|Maybe it’s better if you just don’t look.|
Of course, Monday looked to have been a promising day for an announcement—we did after all know that there would be a press conference, which announced the Puma deal, a record £150m, five-year contract, and Gazidis confirming via twitter that Arsène “will be extending (his contract) with us and at right time we will make that announcement.” And the good times don’t stop there, as Mertesacker and Rosický have extended their contracts as well, with Mertesacker’s rumored to be a three-year deal and Rosický’s a rolling one-year contract. An announcement to confirm these should come in the next few days.
Still, though, no word on Draxler. I can see a few reasons for that. One, there was quite enough to announce today. Contract renewels and a new-kit sponsor (and a record-breaking one at that) is enough fodder for one day. Two, the announcement of a new contract for a player as hyped as Draxler has been might upstage that new sponsor. I tossed it over, pretending I was Puma CEO Bjoern Gulden: would I want Draxler wearing the new kit, the better to play on the euphoria, or would this detract from the branding effort? It seems to me that the headlines would focus on Draxler and mention Puma. It’s enough to have shared the stage with talk of Arsène; trying to compete with a Draxler announcement could have completely stolen the show from Puma. Third, we have a match to concentrate on—a tough trip to Southampton, who will be looking for some revenge after losing in such a disappointing way back in November. Announcing that we’ve signed Draxler would create a flurry of distracting questions, not to mention pressure: “will he make an appearance against Southampton?” “Why isn’t he playing against Southampton?” “Does this mean Podolski is on his way out?” and so on.
If there is to be a Draxler-related announcement, far better to make it separate from the Puma announcement and after the Southampton match when there will be three days before the transfer-window closes and four before facing Crystal Palace. Arsène also has a long-established habit of waiting until the last days of the transfer-window to announce signings.
As discussed a few days ago, betting sites work on a principle nearly opposite that of tabloids. Tabloids make their money by breathlessly and repeatedly announcing any rumors they can dream up (something you can have fun with here) whereas betting sites make their money by doing their best to assess the likelihood of such rumors. If they provide more-generous odds on Draxler coming to Arsenal, and that move comes through, they’re taking a bath. The bigger that number on the right gets, the more likely the event becomes, and the less the sites want to pay out. Again, it’s still speculation, not confirmation, but it’s a far-better proxy for prediction than are the headlines on offer from The Sun or tweets from Tancredi.

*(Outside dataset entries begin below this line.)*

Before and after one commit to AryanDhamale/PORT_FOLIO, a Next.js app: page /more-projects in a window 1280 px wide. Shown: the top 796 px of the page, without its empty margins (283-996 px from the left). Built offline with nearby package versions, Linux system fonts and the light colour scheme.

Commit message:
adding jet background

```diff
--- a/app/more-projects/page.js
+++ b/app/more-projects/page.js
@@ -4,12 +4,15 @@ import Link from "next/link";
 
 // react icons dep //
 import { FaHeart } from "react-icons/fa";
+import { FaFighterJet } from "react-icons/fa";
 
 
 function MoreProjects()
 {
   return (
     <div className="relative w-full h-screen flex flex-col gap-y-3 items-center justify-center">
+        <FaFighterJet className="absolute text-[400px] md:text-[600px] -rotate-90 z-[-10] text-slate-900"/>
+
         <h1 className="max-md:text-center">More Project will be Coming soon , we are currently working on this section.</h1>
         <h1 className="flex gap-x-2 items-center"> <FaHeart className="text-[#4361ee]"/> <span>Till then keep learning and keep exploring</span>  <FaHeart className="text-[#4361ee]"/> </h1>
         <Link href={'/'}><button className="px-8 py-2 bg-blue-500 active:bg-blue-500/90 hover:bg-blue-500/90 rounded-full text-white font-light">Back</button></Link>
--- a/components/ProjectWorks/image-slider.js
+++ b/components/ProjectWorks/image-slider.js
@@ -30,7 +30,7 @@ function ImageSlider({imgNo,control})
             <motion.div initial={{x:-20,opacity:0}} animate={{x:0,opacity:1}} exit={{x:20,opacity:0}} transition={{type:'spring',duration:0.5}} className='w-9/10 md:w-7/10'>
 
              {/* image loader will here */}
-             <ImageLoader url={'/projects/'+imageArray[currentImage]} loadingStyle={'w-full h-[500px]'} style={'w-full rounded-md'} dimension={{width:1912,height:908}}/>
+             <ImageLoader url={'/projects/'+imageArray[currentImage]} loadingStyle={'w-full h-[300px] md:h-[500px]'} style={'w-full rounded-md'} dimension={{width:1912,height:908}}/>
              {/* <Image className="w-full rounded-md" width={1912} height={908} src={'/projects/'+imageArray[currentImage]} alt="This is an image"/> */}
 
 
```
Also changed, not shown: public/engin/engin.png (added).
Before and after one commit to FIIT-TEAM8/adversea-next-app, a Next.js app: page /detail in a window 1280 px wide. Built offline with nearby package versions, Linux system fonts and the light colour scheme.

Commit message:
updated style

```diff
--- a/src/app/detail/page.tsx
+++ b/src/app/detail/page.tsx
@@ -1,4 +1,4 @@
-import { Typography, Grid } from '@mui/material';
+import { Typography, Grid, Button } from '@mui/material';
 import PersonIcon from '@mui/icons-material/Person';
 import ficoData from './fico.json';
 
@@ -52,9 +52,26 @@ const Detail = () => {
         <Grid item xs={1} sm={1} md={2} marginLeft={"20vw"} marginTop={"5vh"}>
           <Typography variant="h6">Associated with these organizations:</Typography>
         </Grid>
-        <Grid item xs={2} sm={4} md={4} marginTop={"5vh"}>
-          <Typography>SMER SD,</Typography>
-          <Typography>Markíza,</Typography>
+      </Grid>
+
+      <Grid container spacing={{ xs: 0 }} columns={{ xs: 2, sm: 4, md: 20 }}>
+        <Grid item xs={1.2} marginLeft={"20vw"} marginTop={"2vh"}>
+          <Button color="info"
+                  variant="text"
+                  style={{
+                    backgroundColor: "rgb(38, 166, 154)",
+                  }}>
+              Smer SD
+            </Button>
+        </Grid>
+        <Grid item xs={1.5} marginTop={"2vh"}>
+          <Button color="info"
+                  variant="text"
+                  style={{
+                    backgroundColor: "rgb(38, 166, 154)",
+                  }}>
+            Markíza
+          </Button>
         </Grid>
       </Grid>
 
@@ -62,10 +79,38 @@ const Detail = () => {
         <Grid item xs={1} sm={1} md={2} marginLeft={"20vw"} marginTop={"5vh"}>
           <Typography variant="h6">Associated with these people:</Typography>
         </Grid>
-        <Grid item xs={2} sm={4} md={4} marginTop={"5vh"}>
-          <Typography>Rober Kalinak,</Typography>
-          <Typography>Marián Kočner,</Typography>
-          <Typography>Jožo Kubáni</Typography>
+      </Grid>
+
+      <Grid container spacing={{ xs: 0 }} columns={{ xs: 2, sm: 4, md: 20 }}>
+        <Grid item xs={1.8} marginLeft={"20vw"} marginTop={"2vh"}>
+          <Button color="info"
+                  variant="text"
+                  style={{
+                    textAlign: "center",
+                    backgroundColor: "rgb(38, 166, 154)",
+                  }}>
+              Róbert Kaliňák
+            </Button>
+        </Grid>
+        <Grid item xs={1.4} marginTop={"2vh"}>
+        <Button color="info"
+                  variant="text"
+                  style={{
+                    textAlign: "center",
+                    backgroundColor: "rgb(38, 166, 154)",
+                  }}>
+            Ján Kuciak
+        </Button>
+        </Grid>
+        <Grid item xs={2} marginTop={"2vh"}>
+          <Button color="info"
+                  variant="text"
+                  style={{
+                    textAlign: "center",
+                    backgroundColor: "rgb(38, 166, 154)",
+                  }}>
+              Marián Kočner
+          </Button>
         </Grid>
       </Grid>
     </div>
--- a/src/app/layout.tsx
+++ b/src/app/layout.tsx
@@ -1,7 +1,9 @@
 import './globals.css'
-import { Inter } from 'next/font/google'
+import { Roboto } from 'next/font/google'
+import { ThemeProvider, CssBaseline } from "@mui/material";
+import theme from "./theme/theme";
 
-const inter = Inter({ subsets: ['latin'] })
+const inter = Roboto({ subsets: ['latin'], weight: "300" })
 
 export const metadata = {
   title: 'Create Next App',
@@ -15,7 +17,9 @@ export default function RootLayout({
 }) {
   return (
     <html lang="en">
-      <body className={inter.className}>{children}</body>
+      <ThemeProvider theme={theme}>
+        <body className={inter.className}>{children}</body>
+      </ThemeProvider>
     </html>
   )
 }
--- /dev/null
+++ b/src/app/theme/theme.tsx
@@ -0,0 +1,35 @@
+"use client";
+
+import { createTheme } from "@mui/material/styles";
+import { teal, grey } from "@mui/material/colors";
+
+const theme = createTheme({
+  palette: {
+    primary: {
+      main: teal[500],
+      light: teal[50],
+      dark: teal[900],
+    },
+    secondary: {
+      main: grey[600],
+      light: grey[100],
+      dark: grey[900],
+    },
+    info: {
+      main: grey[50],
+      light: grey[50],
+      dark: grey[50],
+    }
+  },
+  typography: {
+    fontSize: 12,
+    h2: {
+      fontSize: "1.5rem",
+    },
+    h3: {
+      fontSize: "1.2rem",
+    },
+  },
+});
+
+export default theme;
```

As we learned today through the Puma-deal, after all, money makes the world go ’round. Rather than being driven crazy by the splashy headlines, it’s a bit better to take a cold, hard look at things through the cynical eye of the bookie. They may not get it right in the long run, but they’re at least putting their money where their mouths are. Here’s hoping we can do the same for Draxler in the next few days.
Right. I mentioned a match against Southampton. I’ll have more on that in a while. ‘Til next time, thanks for your visit.